## Exercise description
Take from the records below each line that holds "scripts".

## Data for review
BEGIN

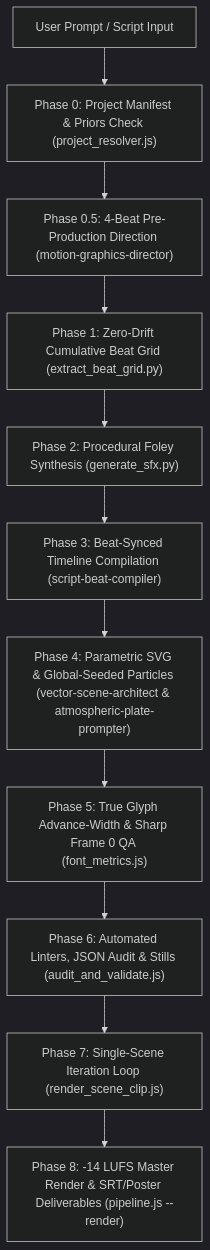
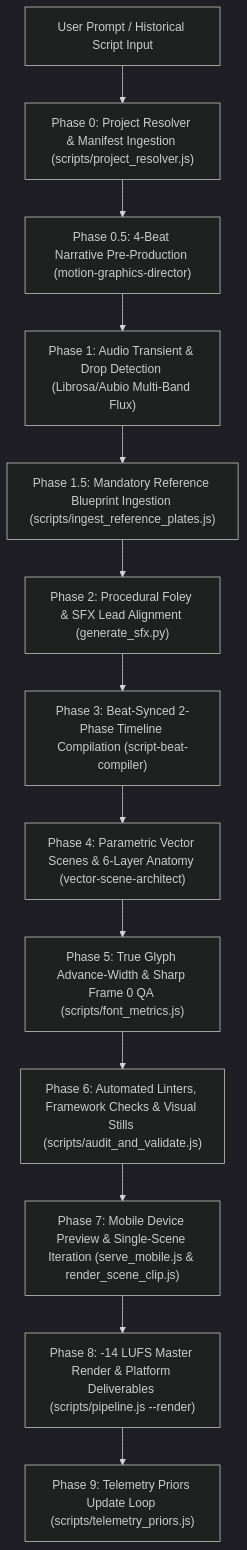
Before and after one commit to diabo205/motion-reels: the first of 2 diagrams in README.md, drawn with Mermaid (dark theme). The commit also changed other lines of this file and 37 other files, not shown here.

````diff
--- a/README.md
+++ b/README.md
@@ -29,13 +32,15 @@
 ```mermaid
 flowchart TD
-    A["User Prompt / Script Input"] --> B["Phase 0: Project Manifest & Priors Check (project_resolver.js)"]
-    B --> C["Phase 0.5: 4-Beat Pre-Production Direction (motion-graphics-director)"]
-    C --> D["Phase 1: Zero-Drift Cumulative Beat Grid (extract_beat_grid.py)"]
-    D --> E["Phase 2: Procedural Foley Synthesis (generate_sfx.py)"]
-    E --> F["Phase 3: Beat-Synced Timeline Compilation (script-beat-compiler)"]
-    F --> G["Phase 4: Parametric SVG & Global-Seeded Particles (vector-scene-architect & atmospheric-plate-prompter)"]
-    G --> H["Phase 5: True Glyph Advance-Width & Sharp Frame 0 QA (font_metrics.js)"]
-    H --> I["Phase 6: Automated Linters, JSON Audit & Stills (audit_and_validate.js)"]
-    I --> J["Phase 7: Single-Scene Iteration Loop (render_scene_clip.js)"]
-    J --> K["Phase 8: -14 LUFS Master Render & SRT/Poster Deliverables (pipeline.js --render)"]
+    A["User Prompt / Historical Script Input"] --> B["Phase 0: Project Resolver & Manifest Ingestion (scripts/project_resolver.js)"]
+    B --> C["Phase 0.5: 4-Beat Narrative Pre-Production (motion-graphics-director)"]
+    C --> D["Phase 1: Audio Transient & Drop Detection (Librosa/Aubio Multi-Band Flux)"]
+    D --> E["Phase 1.5: Mandatory Reference Blueprint Ingestion (scripts/ingest_reference_plates.js)"]
+    E --> F["Phase 2: Procedural Foley & SFX Lead Alignment (generate_sfx.py)"]
+    F --> G["Phase 3: Beat-Synced 2-Phase Timeline Compilation (script-beat-compiler)"]
+    G --> H["Phase 4: Parametric Vector Scenes & 6-Layer Anatomy (vector-scene-architect)"]
+    H --> I["Phase 5: True Glyph Advance-Width & Sharp Frame 0 QA (scripts/font_metrics.js)"]
+    I --> J["Phase 6: Automated Linters, Framework Checks & Visual Stills (scripts/audit_and_validate.js)"]
+    J --> K["Phase 7: Mobile Device Preview & Single-Scene Iteration (serve_mobile.js & render_scene_clip.js)"]
+    K --> L["Phase 8: -14 LUFS Master Render & Platform Deliverables (scripts/pipeline.js --render)"]
+    L --> M["Phase 9: Telemetry Priors Update Loop (scripts/telemetry_priors.js)"]
 ```
````
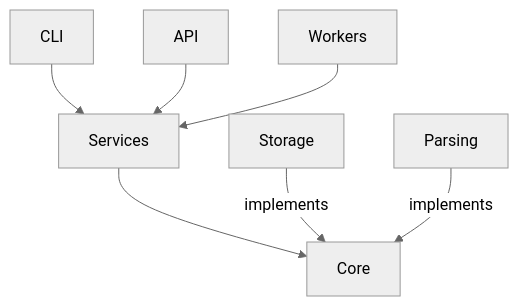
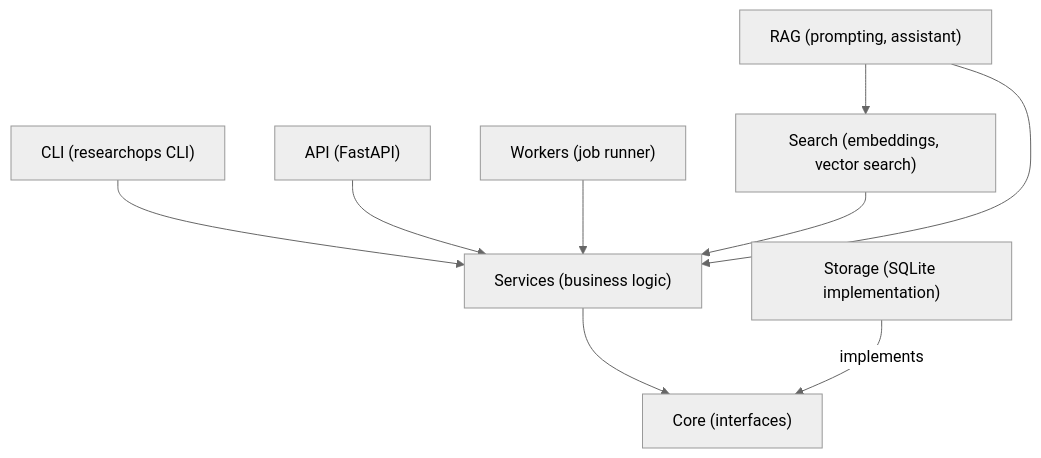
One commit to Raj-Indra-Asura/researchops_python_mastery changed the first of 3 diagrams in curriculum/month-05-production-portfolio/week-19-documentation-portfolio-polish/notes.md. Above: the diagram before and after it, drawn with Mermaid (neutral theme). The commit also changed other lines of this file and 5 other files, not shown here.

````diff
--- a/curriculum/month-05-production-portfolio/week-19-documentation-portfolio-polish/notes.md
+++ b/curriculum/month-05-production-portfolio/week-19-documentation-portfolio-polish/notes.md
@@ -23,9 +211,20 @@
 ```mermaid
 graph TD
+    CLI["CLI (researchops CLI)"]
+    API["API (FastAPI)"]
+    Workers["Workers (job runner)"]
+    Services["Services (business logic)"]
+    Core["Core (interfaces)"]
+    Storage["Storage (SQLite implementation)"]
+    Search["Search (embeddings, vector search)"]
+    RAG["RAG (prompting, assistant)"]
+
     CLI --> Services
     API --> Services
     Workers --> Services
     Services --> Core
     Storage -->|implements| Core
-    Parsing -->|implements| Core
+    Search --> Services
+    RAG --> Search
+    RAG --> Services
 ```
````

END

## Final answer
+    A["User Prompt / Historical Script Input"] --> B["Phase 0: Project Resolver & Manifest Ingestion (scripts/project_resolver.js)"]
+    D --> E["Phase 1.5: Mandatory Reference Blueprint Ingestion (scripts/ingest_reference_plates.js)"]
+    H --> I["Phase 5: True Glyph Advance-Width & Sharp Frame 0 QA (scripts/font_metrics.js)"]
+    I --> J["Phase 6: Automated Linters, Framework Checks & Visual Stills (scripts/audit_and_validate.js)"]
+    K --> L["Phase 8: -14 LUFS Master Render & Platform Deliverables (scripts/pipeline.js --render)"]
+    L --> M["Phase 9: Telemetry Priors Update Loop (scripts/telemetry_priors.js)"]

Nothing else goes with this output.